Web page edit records
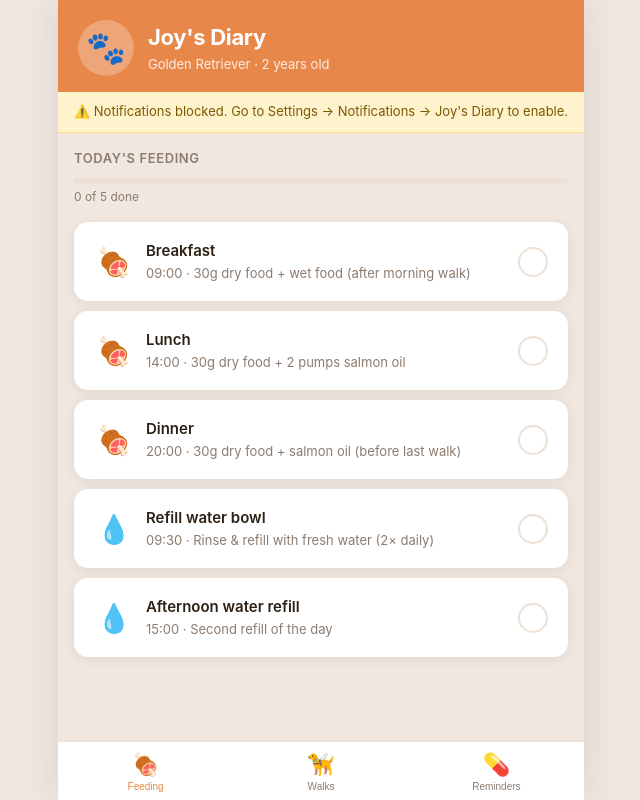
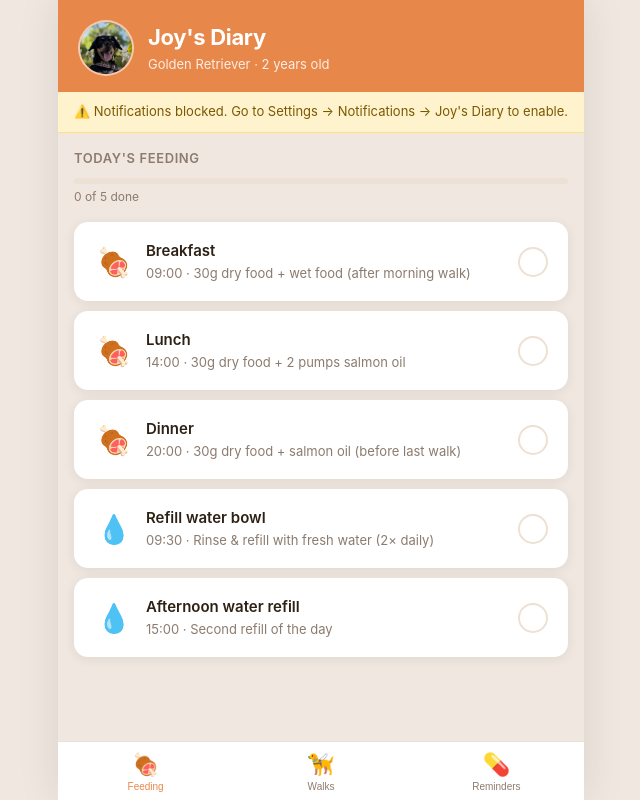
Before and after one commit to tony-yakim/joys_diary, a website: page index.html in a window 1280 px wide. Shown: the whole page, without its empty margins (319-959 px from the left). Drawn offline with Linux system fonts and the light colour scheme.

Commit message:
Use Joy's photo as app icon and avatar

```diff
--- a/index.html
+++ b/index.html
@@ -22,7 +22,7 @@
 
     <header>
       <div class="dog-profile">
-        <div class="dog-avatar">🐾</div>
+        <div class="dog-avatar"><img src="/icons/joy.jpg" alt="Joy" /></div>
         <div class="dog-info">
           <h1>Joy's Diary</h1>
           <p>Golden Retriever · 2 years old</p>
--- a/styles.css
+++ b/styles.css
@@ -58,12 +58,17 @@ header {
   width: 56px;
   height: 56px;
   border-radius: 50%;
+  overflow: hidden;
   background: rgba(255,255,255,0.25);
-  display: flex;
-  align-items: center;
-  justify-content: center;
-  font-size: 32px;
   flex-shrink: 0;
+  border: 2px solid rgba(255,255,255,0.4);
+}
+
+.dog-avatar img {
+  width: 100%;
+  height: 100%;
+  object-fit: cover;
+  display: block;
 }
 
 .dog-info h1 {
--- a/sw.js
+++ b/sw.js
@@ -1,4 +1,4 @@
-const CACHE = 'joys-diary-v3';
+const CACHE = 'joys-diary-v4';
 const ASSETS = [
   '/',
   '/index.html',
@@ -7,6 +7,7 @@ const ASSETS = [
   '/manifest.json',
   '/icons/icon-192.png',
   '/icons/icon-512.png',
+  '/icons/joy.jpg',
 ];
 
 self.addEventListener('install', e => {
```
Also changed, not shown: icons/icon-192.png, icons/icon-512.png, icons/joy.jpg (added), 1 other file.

* * *

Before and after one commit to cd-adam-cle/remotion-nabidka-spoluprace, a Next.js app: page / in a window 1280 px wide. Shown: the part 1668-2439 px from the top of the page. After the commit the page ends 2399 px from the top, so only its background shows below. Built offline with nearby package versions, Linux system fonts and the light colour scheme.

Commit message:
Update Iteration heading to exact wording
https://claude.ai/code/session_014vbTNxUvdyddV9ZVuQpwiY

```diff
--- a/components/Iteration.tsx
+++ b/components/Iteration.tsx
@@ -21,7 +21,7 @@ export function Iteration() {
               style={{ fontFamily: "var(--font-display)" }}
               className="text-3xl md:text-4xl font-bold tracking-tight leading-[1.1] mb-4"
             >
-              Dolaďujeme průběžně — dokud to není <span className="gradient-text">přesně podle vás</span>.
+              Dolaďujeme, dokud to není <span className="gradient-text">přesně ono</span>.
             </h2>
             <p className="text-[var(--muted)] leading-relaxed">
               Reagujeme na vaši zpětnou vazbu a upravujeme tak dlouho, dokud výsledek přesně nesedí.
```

■ Action item ■
Take exactly the lines from the one containing "Before and after one commit to tony-yakim/joys_diary, a" through the one containing "Also changed, not" in the data above, and output them with nothing added.

■ Expected answer ■
Before and after one commit to tony-yakim/joys_diary, a website: page index.html in a window 1280 px wide. Shown: the whole page, without its empty margins (319-959 px from the left). Drawn offline with Linux system fonts and the light colour scheme.

Commit message:
Use Joy's photo as app icon and avatar

```diff
--- a/index.html
+++ b/index.html
@@ -22,7 +22,7 @@
 
     <header>
       <div class="dog-profile">
-        <div class="dog-avatar">🐾</div>
+        <div class="dog-avatar"><img src="/icons/joy.jpg" alt="Joy" /></div>
         <div class="dog-info">
           <h1>Joy's Diary</h1>
           <p>Golden Retriever · 2 years old</p>
--- a/styles.css
+++ b/styles.css
@@ -58,12 +58,17 @@ header {
   width: 56px;
   height: 56px;
   border-radius: 50%;
+  overflow: hidden;
   background: rgba(255,255,255,0.25);
-  display: flex;
-  align-items: center;
-  justify-content: center;
-  font-size: 32px;
   flex-shrink: 0;
+  border: 2px solid rgba(255,255,255,0.4);
+}
+
+.dog-avatar img {
+  width: 100%;
+  height: 100%;
+  object-fit: cover;
+  display: block;
 }
 
 .dog-info h1 {
--- a/sw.js
+++ b/sw.js
@@ -1,4 +1,4 @@
-const CACHE = 'joys-diary-v3';
+const CACHE = 'joys-diary-v4';
 const ASSETS = [
   '/',
   '/index.html',
@@ -7,6 +7,7 @@ const ASSETS = [
   '/manifest.json',
   '/icons/icon-192.png',
   '/icons/icon-512.png',
+  '/icons/joy.jpg',
 ];
 
 self.addEventListener('install', e => {
```
Also changed, not shown: icons/icon-192.png, icons/icon-512.png, icons/joy.jpg (added), 1 other file.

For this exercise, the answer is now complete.